Segment Start: SOURCE MATERIAL

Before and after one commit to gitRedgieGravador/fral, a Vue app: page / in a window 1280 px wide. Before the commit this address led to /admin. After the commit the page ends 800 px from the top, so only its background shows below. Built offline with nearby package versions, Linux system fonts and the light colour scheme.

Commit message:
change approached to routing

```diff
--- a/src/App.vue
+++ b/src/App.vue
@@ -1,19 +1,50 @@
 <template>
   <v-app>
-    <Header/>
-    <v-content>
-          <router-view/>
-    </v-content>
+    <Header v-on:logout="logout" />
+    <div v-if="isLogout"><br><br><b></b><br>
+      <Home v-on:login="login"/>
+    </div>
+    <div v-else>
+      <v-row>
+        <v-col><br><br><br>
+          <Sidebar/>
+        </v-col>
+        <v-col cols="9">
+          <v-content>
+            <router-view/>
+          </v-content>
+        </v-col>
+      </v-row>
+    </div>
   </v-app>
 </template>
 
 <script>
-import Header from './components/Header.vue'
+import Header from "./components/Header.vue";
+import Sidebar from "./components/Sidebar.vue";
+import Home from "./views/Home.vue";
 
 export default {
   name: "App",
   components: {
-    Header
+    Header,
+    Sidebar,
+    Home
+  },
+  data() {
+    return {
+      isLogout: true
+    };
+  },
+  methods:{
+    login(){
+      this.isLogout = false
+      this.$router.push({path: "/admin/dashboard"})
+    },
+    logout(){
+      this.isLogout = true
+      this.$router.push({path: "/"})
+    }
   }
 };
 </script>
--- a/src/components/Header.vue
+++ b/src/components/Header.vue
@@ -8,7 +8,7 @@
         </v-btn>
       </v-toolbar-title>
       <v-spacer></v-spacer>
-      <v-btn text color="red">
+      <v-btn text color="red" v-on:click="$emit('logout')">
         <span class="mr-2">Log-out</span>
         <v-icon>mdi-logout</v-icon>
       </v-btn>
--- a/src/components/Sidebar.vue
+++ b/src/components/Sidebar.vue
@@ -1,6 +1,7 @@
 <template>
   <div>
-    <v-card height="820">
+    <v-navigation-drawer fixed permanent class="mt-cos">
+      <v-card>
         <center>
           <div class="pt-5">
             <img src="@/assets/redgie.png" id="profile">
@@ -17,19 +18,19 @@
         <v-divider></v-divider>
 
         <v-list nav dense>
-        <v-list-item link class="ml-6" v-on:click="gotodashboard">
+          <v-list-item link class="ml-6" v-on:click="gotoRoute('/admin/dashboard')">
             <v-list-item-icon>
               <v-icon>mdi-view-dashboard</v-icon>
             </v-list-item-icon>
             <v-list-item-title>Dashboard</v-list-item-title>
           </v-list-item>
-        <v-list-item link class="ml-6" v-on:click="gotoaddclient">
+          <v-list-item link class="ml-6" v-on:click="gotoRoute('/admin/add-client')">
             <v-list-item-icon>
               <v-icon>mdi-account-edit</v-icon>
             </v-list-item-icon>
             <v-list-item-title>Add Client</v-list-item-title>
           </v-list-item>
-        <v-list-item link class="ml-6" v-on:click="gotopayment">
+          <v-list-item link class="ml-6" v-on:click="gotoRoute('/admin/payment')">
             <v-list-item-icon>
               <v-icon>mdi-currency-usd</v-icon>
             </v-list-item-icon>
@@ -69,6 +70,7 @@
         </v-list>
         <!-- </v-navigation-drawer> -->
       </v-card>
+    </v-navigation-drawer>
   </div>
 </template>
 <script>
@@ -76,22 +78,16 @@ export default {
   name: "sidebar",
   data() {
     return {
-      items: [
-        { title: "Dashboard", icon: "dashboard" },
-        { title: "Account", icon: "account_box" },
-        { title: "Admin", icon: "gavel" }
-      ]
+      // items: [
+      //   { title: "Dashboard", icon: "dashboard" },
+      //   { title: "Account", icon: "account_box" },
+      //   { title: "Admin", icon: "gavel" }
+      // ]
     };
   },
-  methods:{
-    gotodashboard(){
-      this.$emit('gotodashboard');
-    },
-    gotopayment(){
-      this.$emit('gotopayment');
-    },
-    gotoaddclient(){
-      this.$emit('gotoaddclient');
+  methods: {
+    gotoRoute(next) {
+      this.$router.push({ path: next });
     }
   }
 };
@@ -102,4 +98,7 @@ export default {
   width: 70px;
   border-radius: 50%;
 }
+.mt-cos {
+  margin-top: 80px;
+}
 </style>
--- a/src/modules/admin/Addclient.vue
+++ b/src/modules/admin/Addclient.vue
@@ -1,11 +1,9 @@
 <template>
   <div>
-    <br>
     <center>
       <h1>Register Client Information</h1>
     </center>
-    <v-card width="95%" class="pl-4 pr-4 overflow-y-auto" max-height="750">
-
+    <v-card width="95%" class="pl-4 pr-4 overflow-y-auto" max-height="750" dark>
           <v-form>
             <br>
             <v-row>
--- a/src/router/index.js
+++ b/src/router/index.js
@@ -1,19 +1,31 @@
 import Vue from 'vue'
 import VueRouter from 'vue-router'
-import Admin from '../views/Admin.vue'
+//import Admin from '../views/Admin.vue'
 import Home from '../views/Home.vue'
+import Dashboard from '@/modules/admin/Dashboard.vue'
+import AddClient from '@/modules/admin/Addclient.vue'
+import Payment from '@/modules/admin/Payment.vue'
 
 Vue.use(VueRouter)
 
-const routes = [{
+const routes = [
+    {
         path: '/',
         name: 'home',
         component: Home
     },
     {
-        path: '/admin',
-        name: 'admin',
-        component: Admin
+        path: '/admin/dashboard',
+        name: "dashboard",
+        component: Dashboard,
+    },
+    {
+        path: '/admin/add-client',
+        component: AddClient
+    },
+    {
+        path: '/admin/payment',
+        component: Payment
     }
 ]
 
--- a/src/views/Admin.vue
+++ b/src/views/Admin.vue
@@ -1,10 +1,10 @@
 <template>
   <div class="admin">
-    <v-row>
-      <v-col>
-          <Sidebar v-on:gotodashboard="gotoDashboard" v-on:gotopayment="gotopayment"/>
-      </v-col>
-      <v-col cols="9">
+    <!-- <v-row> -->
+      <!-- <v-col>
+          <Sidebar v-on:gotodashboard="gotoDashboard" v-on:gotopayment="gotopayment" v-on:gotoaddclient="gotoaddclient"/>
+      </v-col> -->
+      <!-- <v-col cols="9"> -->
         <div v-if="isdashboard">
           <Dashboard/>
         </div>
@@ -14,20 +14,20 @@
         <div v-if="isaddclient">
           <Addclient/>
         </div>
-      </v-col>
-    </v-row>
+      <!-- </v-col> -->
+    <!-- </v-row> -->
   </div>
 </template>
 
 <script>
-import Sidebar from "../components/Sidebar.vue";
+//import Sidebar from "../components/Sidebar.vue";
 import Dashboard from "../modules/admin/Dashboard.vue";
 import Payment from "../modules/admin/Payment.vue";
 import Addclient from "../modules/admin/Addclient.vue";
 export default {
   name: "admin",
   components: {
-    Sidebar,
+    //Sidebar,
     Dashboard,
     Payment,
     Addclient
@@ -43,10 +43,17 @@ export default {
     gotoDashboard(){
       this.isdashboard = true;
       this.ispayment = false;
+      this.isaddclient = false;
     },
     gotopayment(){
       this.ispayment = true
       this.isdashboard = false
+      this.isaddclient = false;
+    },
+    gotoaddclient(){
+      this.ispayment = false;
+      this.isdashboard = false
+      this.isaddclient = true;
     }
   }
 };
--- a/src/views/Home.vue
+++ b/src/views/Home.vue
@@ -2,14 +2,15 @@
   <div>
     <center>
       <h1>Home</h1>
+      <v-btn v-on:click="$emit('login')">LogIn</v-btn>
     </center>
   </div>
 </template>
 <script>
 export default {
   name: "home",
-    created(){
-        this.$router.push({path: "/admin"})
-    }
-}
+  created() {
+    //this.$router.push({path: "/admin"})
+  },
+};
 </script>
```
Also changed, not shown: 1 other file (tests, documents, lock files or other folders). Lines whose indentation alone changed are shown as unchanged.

Segment End: SOURCE MATERIAL
Segment Start: SOURCE MATERIAL

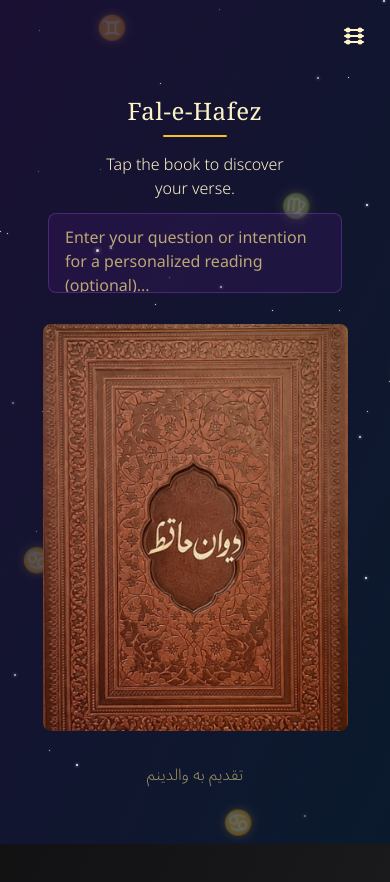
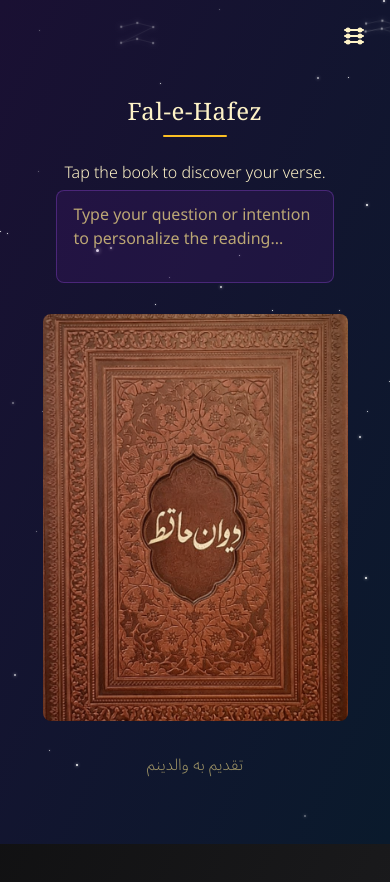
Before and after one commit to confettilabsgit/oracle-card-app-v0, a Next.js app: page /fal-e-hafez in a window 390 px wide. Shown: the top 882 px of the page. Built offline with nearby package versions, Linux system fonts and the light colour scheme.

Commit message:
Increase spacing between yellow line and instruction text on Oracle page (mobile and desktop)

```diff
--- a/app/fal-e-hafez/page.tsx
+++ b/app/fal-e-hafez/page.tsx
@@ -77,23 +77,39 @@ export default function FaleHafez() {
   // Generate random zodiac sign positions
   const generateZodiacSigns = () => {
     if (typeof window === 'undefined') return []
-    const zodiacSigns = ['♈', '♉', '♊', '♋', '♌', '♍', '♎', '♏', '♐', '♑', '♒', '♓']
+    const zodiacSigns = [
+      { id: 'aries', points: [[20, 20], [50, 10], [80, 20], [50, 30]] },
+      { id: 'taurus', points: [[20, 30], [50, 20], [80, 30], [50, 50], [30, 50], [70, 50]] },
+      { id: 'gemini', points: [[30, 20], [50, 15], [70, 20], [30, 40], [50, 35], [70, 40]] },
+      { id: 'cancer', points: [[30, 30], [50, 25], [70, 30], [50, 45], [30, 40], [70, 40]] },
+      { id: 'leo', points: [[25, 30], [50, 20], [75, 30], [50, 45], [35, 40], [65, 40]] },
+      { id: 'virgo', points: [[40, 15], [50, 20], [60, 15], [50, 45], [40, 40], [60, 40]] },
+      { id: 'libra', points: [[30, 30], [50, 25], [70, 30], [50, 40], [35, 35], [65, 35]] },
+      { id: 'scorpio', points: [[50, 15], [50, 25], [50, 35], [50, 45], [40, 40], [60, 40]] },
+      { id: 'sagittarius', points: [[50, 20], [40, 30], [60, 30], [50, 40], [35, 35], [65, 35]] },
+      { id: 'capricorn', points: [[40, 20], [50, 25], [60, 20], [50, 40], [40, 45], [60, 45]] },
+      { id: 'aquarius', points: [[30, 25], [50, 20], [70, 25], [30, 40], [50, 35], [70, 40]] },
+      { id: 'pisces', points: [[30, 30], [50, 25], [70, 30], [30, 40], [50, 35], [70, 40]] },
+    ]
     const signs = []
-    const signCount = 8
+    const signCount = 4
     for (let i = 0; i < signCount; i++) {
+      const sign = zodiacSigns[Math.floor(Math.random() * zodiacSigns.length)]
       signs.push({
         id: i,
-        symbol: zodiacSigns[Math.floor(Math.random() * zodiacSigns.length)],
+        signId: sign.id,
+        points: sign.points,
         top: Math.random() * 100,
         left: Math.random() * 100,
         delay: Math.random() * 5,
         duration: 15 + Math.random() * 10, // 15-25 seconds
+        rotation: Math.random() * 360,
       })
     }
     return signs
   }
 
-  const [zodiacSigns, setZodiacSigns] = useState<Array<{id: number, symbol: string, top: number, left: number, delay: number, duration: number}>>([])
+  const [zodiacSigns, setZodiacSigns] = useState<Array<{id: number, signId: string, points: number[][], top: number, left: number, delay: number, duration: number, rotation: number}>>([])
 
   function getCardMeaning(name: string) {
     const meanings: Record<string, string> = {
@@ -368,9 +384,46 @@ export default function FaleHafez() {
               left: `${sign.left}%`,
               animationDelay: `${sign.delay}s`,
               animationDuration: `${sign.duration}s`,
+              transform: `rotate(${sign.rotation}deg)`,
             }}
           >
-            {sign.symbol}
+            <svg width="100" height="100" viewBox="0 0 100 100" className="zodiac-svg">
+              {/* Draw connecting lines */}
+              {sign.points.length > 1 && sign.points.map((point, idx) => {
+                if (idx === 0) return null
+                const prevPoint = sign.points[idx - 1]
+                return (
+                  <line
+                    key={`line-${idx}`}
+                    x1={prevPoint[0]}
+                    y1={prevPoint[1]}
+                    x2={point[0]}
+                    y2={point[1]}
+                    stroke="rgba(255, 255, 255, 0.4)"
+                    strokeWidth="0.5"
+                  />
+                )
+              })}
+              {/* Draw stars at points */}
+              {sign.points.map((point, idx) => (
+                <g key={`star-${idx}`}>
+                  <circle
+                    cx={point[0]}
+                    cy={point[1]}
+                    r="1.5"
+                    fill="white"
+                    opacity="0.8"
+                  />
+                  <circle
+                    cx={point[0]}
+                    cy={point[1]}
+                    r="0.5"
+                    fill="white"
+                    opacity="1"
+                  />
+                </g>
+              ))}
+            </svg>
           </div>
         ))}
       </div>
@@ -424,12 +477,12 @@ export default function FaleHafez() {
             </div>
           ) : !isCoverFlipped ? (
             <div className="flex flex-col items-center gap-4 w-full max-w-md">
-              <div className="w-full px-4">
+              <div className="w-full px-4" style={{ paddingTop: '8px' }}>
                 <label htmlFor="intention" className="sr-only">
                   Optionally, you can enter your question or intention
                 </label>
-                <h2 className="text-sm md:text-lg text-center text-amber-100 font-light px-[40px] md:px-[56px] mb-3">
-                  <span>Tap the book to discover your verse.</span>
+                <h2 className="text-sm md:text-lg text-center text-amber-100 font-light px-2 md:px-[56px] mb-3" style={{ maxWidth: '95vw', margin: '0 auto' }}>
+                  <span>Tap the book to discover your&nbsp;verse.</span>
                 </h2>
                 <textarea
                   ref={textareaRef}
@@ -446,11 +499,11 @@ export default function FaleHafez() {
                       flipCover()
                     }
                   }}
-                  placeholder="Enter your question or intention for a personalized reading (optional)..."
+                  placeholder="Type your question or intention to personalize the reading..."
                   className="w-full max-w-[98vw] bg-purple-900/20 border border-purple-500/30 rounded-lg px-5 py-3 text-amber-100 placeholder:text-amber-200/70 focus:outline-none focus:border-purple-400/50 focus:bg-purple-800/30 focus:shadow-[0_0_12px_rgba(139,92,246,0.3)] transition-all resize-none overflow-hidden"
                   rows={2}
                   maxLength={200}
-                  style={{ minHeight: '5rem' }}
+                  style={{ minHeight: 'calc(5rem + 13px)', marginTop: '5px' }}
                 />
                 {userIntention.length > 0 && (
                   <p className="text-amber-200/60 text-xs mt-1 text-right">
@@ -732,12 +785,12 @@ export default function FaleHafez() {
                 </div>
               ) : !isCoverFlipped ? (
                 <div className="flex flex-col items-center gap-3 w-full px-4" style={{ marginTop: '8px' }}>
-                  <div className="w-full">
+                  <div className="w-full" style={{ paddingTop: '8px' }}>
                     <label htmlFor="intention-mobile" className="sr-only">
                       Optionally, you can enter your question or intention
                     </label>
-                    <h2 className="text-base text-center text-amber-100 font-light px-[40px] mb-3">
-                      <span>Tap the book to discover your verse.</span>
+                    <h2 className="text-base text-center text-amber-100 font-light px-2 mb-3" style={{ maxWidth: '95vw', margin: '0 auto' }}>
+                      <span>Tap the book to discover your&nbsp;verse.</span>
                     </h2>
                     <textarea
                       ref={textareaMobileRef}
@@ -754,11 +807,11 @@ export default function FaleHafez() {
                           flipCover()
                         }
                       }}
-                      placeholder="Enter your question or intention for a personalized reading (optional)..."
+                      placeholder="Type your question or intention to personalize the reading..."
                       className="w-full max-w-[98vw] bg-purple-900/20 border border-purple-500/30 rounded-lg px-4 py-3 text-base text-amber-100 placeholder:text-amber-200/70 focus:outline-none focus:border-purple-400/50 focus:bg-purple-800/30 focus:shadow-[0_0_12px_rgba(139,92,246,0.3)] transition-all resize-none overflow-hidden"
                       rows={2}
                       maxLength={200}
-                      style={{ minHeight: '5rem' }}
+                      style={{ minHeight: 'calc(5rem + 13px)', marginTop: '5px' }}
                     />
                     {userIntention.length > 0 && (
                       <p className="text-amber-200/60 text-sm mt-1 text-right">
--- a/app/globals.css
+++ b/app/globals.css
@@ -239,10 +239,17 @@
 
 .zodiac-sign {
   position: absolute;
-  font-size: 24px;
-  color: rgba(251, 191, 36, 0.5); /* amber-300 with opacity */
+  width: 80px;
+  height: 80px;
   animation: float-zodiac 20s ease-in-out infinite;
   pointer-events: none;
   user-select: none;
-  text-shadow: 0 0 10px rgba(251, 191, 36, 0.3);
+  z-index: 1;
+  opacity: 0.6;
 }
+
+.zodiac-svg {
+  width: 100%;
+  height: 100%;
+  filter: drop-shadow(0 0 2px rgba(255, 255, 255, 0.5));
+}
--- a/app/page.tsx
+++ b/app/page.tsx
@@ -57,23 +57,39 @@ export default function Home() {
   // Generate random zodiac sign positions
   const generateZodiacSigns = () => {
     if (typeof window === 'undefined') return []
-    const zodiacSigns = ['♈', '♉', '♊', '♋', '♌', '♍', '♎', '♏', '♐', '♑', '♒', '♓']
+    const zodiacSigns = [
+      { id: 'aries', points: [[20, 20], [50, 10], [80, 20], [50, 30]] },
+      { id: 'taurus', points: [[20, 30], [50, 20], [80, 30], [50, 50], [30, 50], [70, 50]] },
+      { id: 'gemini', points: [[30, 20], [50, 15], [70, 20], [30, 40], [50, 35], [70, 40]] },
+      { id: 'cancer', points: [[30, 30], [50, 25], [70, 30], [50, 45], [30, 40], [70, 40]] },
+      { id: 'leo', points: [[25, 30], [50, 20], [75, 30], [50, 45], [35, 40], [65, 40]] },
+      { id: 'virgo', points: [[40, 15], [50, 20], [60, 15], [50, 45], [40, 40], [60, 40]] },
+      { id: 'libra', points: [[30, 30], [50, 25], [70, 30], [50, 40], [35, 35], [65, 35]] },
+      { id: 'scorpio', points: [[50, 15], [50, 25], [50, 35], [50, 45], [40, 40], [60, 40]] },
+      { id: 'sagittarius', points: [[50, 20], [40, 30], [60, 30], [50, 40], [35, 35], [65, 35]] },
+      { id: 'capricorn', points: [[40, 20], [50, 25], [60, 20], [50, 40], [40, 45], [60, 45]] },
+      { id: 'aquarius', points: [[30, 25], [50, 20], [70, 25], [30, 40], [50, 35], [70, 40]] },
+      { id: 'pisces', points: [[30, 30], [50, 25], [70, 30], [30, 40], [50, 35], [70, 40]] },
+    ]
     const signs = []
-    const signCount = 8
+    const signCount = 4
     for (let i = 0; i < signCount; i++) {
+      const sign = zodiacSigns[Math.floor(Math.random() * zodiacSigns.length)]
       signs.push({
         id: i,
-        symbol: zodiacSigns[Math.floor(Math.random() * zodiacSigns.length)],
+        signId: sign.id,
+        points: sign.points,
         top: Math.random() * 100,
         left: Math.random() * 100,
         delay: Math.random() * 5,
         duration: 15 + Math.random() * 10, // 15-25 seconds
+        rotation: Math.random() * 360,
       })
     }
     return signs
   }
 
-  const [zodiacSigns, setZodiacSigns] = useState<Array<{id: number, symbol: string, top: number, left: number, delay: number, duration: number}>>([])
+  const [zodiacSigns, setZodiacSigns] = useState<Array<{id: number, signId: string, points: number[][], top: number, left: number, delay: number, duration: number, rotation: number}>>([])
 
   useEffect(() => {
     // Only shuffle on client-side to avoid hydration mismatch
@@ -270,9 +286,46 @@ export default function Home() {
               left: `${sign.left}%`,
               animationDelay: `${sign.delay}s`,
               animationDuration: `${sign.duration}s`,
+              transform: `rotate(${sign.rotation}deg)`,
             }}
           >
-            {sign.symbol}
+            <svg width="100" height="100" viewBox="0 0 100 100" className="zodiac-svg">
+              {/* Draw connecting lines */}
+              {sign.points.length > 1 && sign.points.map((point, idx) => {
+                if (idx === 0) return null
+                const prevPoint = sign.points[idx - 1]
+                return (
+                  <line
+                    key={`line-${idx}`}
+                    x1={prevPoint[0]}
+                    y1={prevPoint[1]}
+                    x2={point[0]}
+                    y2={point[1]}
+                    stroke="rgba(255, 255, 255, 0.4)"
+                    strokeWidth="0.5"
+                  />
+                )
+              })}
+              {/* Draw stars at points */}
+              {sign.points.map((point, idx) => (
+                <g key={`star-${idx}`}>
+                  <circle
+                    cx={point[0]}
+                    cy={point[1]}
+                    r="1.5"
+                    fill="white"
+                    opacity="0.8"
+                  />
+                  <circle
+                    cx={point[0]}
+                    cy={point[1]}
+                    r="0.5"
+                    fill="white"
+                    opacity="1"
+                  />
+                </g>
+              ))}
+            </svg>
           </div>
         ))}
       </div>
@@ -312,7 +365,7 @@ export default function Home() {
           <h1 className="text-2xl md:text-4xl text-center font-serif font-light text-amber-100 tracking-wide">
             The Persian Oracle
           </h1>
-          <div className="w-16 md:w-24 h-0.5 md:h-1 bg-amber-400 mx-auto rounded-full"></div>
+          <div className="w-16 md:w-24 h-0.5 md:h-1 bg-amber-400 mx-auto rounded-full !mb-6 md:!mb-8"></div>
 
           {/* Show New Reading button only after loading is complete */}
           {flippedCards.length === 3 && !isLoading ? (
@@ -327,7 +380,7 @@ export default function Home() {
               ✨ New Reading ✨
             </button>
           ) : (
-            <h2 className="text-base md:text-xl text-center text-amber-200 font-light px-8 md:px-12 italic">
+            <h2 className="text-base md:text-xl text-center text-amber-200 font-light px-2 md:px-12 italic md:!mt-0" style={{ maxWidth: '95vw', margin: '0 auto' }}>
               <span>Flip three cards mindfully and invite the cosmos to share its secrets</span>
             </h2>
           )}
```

Segment End: SOURCE MATERIAL
Segment Start: SOURCE MATERIAL

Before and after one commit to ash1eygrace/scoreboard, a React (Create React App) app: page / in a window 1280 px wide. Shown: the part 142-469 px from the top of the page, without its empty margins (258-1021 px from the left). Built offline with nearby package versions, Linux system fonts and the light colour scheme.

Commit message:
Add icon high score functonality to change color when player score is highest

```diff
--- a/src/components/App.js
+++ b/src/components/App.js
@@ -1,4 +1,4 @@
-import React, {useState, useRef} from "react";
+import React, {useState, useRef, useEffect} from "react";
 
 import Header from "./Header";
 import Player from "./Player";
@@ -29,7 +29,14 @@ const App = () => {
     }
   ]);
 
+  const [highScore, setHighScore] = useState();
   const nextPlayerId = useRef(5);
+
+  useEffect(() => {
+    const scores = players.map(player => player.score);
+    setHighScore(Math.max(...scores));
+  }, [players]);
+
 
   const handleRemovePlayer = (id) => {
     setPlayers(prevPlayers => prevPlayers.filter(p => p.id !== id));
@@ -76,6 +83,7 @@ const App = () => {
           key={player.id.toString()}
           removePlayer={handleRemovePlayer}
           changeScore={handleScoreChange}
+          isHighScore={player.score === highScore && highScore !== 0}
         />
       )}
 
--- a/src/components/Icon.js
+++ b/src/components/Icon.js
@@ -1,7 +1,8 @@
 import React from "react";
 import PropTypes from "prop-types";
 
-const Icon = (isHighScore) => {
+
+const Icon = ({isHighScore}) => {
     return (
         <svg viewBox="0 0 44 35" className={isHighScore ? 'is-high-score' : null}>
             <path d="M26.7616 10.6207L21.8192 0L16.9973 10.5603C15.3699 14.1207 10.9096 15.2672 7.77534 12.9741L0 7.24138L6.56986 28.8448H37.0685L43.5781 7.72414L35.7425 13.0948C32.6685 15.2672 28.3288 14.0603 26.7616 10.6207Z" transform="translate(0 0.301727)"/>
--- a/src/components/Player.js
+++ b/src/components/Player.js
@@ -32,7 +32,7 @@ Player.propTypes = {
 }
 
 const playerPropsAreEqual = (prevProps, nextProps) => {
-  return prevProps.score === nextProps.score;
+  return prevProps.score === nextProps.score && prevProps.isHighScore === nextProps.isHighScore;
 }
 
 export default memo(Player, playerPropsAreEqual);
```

Segment End: SOURCE MATERIAL

◆ TASK BRIEF ◆
Please find all lines of the entries that hold the string "your" and copy them.

◆ EXPECTED OUTPUT ◆
                   Optionally, you can enter your question or intention
-                  <span>Tap the book to discover your verse.</span>
+                  <span>Tap the book to discover your&nbsp;verse.</span>
-                  placeholder="Enter your question or intention for a personalized reading (optional)..."
+                  placeholder="Type your question or intention to personalize the reading..."
                       Optionally, you can enter your question or intention
-                      <span>Tap the book to discover your verse.</span>
+                      <span>Tap the book to discover your&nbsp;verse.</span>
-                      placeholder="Enter your question or intention for a personalized reading (optional)..."
+                      placeholder="Type your question or intention to personalize the reading..."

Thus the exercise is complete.